◆ **EXERCISE INSTRUCTIONS**
Look over the listing below and say how many of its lines include the string "navigate"; give no more than that number.

◆ **PROVIDED ENTRIES**
'''

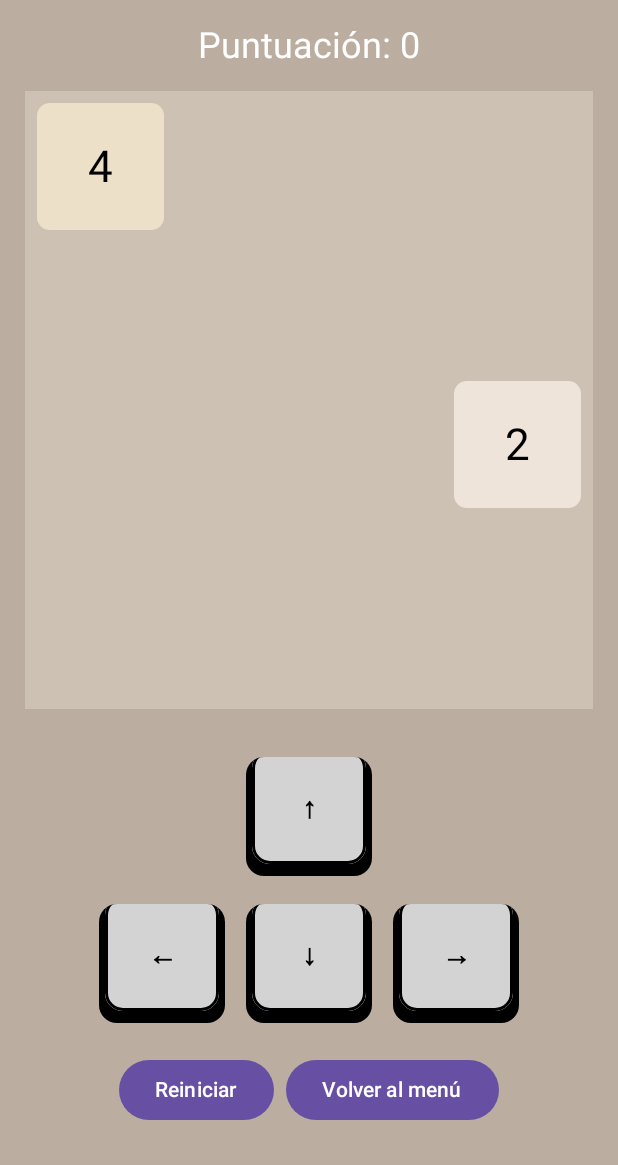
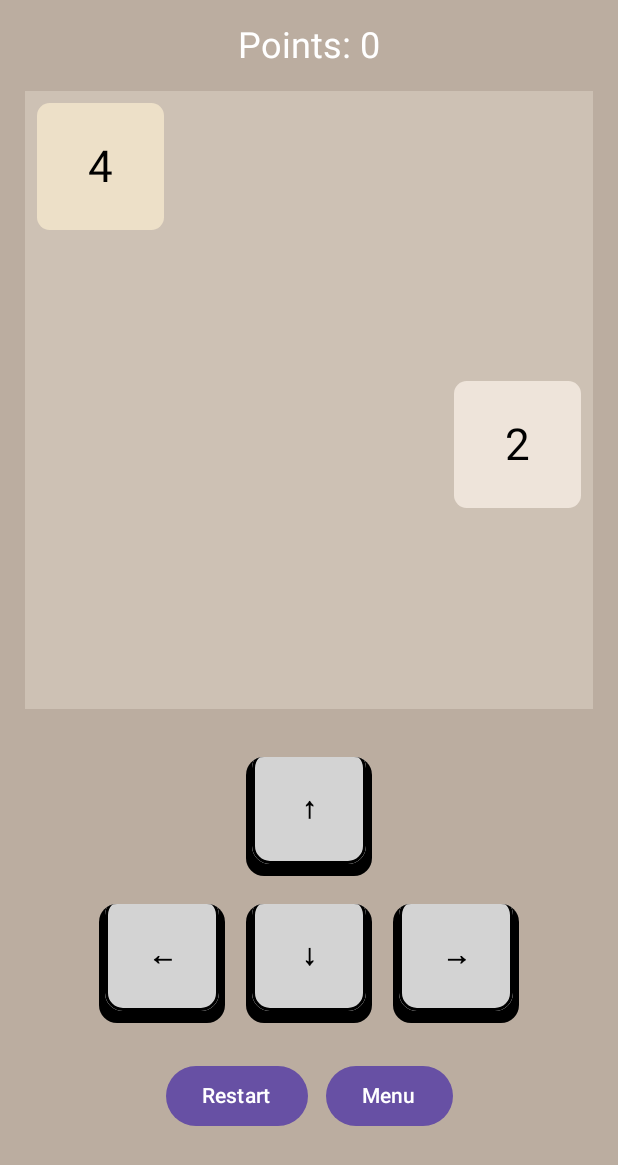
Before and after one commit to Jakon-Dev/Android-2048-GAME, an Android app built with Jetpack Compose: the GameScreen screen opened through its navigation route, on a phone screen of 412 x 824 dp. Shown: the top 1165 px of the screen. Run offline under Robolectric (Android 15) with nearby library versions, the phone set to English and light mode, and no system bars.

Commit message:
Strings for Languages & GameControls refactoring for Landscape

```diff
--- a/app/src/main/java/com/jakondev/a2048_game/navigation/MainMenu.kt
+++ b/app/src/main/java/com/jakondev/a2048_game/navigation/MainMenu.kt
@@ -7,6 +7,9 @@ import androidx.compose.ui.Alignment
 import androidx.compose.ui.Modifier
 import androidx.compose.ui.unit.dp
 import androidx.compose.ui.unit.sp
+import androidx.compose.ui.res.stringResource
+import com.example.game2048.R
+
 
 @Composable
 fun MainMenu(
@@ -22,17 +25,17 @@ fun MainMenu(
             verticalArrangement = Arrangement.Center,
             horizontalAlignment = Alignment.CenterHorizontally
         ) {
-            Text("2048 Game", fontSize = 32.sp, style = MaterialTheme.typography.headlineMedium)
+            Text("2048", fontSize = 32.sp, style = MaterialTheme.typography.headlineMedium)
             Spacer(modifier = Modifier.height(24.dp))
 
             Button(onClick = onNewGame) {
-                Text("Start New Game")
+                Text(text = stringResource(id = R.string.start_new_game))
             }
 
             if (score > 0) {
                 Spacer(modifier = Modifier.height(16.dp))
                 OutlinedButton(onClick = onResumeGame) {
-                    Text("Resume Game")
+                    Text(text = stringResource(id = R.string.resume_game))
                 }
             }
         }
--- a/app/src/main/java/com/jakondev/a2048_game/ui/game/GameBoard.kt
+++ b/app/src/main/java/com/jakondev/a2048_game/ui/game/GameBoard.kt
@@ -5,11 +5,8 @@ import androidx.compose.foundation.background
 import androidx.compose.foundation.layout.Arrangement
 import androidx.compose.foundation.layout.Column
 import androidx.compose.foundation.layout.Row
-import androidx.compose.foundation.layout.aspectRatio
-import androidx.compose.foundation.layout.fillMaxWidth
 import androidx.compose.foundation.layout.height
 import androidx.compose.foundation.layout.padding
-import androidx.compose.foundation.layout.size
 import androidx.compose.foundation.layout.width
 import androidx.compose.runtime.Composable
 import androidx.compose.ui.Alignment
@@ -25,8 +22,8 @@ fun GameBoard(board: Array<IntArray>, width: Dp, height: Dp) {
 
     Log.d("GameBoard", "Rows: $rows, Columns: $columns")
 
-    val boardPadding = width * 0.02f // podrías usar width o height aquí, depende
-    val cellSpacing = width * 0.02f // igual aquí, elegimos width como referencia
+    val boardPadding = width * 0.02f
+    val cellSpacing = width * 0.02f
 
     Log.d("GameBoard", "Board Padding: $boardPadding, Cell Spacing: $cellSpacing")
 
--- a/app/src/main/java/com/jakondev/a2048_game/ui/game/GameControls.kt
+++ b/app/src/main/java/com/jakondev/a2048_game/ui/game/GameControls.kt
@@ -2,39 +2,69 @@ package com.jakondev.a2048_game.ui.game
 
 import androidx.compose.foundation.layout.Arrangement
 import androidx.compose.foundation.layout.Column
-import androidx.compose.foundation.layout.Spacer
-import androidx.compose.foundation.layout.height
+import androidx.compose.foundation.layout.Row
 import androidx.compose.material3.Button
 import androidx.compose.material3.Text
 import androidx.compose.runtime.Composable
 import androidx.compose.ui.Alignment
-import androidx.compose.ui.Modifier
+import androidx.compose.ui.res.stringResource
 import androidx.compose.ui.unit.dp
 import androidx.navigation.NavController
+import com.example.game2048.R
 import com.jakondev.game2048.GameViewModel
 import com.jakondev.game2048.ui.DirectionControls
 import com.jakondev.game2048.ui.ScoreDisplay
 
 @Composable
-fun GameControls(score: Int, viewModel: GameViewModel, navController: NavController) {
+fun GameControls(
+    score: Int,
+    viewModel: GameViewModel,
+    navController: NavController,
+    isLandscape: Boolean
+) {
+    if (isLandscape) {
+        Row(
+            verticalAlignment = Alignment.CenterVertically,
+            horizontalArrangement = Arrangement.spacedBy(16.dp)
+        ) {
             Column(
                 horizontalAlignment = Alignment.CenterHorizontally,
-        verticalArrangement = Arrangement.SpaceEvenly
+                verticalArrangement = Arrangement.spacedBy(8.dp)
             ) {
                 ScoreDisplay(score)
+                Button(onClick = viewModel::resetGame) {
+                    Text(text = stringResource(id = R.string.restart))
+                }
+                Button(onClick = { navController.navigate("menu") }) {
+                    Text(text = stringResource(id = R.string.menu))
+                }
+            }
             DirectionControls(
                 onUp = viewModel::moveUp,
                 onDown = viewModel::moveDown,
                 onLeft = viewModel::moveLeft,
                 onRight = viewModel::moveRight
             )
-        Spacer(modifier = Modifier.height(16.dp))
+        }
+    } else {
+        Column(
+            horizontalAlignment = Alignment.CenterHorizontally,
+            verticalArrangement = Arrangement.spacedBy(12.dp)
+        ) {
+            DirectionControls(
+                onUp = viewModel::moveUp,
+                onDown = viewModel::moveDown,
+                onLeft = viewModel::moveLeft,
+                onRight = viewModel::moveRight
+            )
+            Row(horizontalArrangement = Arrangement.spacedBy(12.dp)) {
                 Button(onClick = viewModel::resetGame) {
-            Text("Reiniciar")
+                    Text(text = stringResource(id = R.string.restart))
                 }
-        Spacer(modifier = Modifier.height(8.dp))
                 Button(onClick = { navController.navigate("menu") }) {
-            Text("Volver al menú")
+                    Text(text = stringResource(id = R.string.menu))
                 }
             }
         }
+    }
+}
--- a/app/src/main/java/com/jakondev/a2048_game/ui/game/GameScreen.kt
+++ b/app/src/main/java/com/jakondev/a2048_game/ui/game/GameScreen.kt
@@ -10,13 +10,17 @@ import androidx.compose.ui.Alignment
 import androidx.compose.ui.Modifier
 import androidx.compose.ui.graphics.Color
 import androidx.compose.ui.platform.LocalConfiguration
+import androidx.compose.ui.res.stringResource
 import androidx.compose.ui.unit.Dp
 import androidx.compose.ui.unit.dp
 import com.jakondev.game2048.GameViewModel
 import androidx.navigation.NavController
+import com.example.game2048.R
 import com.jakondev.a2048_game.ui.game.GameControls
 import com.jakondev.a2048_game.ui.game.GameBoard
 import rememberScreenSize
+
+
 
 @Composable
 fun GameScreen(viewModel: GameViewModel, navController: NavController) {
@@ -39,7 +43,6 @@ fun GameScreen(viewModel: GameViewModel, navController: NavController) {
     }
 
 
-    // Obtenemos el tamaño disponible para el tablero
     val boardWidth = boardSide
     val boardHeight = boardSide
 
@@ -56,7 +59,7 @@ fun GameScreen(viewModel: GameViewModel, navController: NavController) {
                 modifier = Modifier.fillMaxSize()
             ) {
                 GameBoard(board.value, width = boardWidth, height = boardHeight)
-                GameControls(score.value, viewModel, navController)
+                GameControls(score.value, viewModel, navController, isLandscape)
             }
         } else {
             Column(
@@ -66,33 +69,18 @@ fun GameScreen(viewModel: GameViewModel, navController: NavController) {
             ) {
                 ScoreDisplay(score.value)
                 GameBoard(board.value, width = boardWidth, height = boardHeight)
-                DirectionControls(
-                    onUp = viewModel::moveUp,
-                    onDown = viewModel::moveDown,
-                    onLeft = viewModel::moveLeft,
-                    onRight = viewModel::moveRight
-                )
-                Row(
-                    horizontalArrangement = Arrangement.spacedBy(spacingSmall)
-                ) {
-                    Button(onClick = viewModel::resetGame) {
-                        Text("Reiniciar")
-                    }
-                    Button(onClick = { navController.navigate("menu") }) {
-                        Text("Volver al menú")
-                    }
-                }
+                GameControls(score.value, viewModel, navController, isLandscape)
             }
         }
 
         if (isGameOver.value) {
             AlertDialog(
                 onDismissRequest = {},
-                title = { Text("¡Game Over!") },
-                text = { Text("Tu puntuación final es ${score.value}") },
+                title = { Text(text = stringResource(id = R.string.game_over)) },
+                text = { Text(text = stringResource(id = R.string.final_points_message, score.value)) },
                 confirmButton = {
                     Button(onClick = viewModel::resetGame) {
-                        Text("Reintentar")
+                        Text(text = stringResource(id = R.string.retry))
                     }
                 }
             )
@@ -106,10 +94,10 @@ fun GameScreen(viewModel: GameViewModel, navController: NavController) {
 @Composable
 fun ScoreDisplay(score: Int) {
     Text(
-        text = "Puntuación: $score",
+        text = stringResource(id = R.string.points, score),
         fontSize = MaterialTheme.typography.headlineSmall.fontSize,
         color = Color.White,
         modifier = Modifier
-            .padding(bottom = 8.dp) // Podés hacerlo relativo si querés, pero este tamaño es pequeño
+            .padding(bottom = 8.dp)
     )
 }
--- a/app/src/main/res/values/strings.xml
+++ b/app/src/main/res/values/strings.xml
@@ -1,3 +1,12 @@
 <resources>
-    <string name="app_name">2048</string>
+    <string name="app_name" translatable="false">2048</string>
+    <string name="points">Points: %1$d</string>
+    <string name="start_new_game">Start New Game</string>
+    <string name="resume_game">Resume Game</string>
+    <string name="restart">Restart</string>
+    <string name="menu">Menu</string>
+    <string name="game_over">Game Over!</string>
+    <string name="final_points_message">Your final points are: %1$d</string>
+    <string name="retry">Retry</string>
+
 </resources>
```
Also changed, not shown: 2 other files. Lines whose indentation alone changed are shown as unchanged.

'''

◆ **RESULT BELOW**
3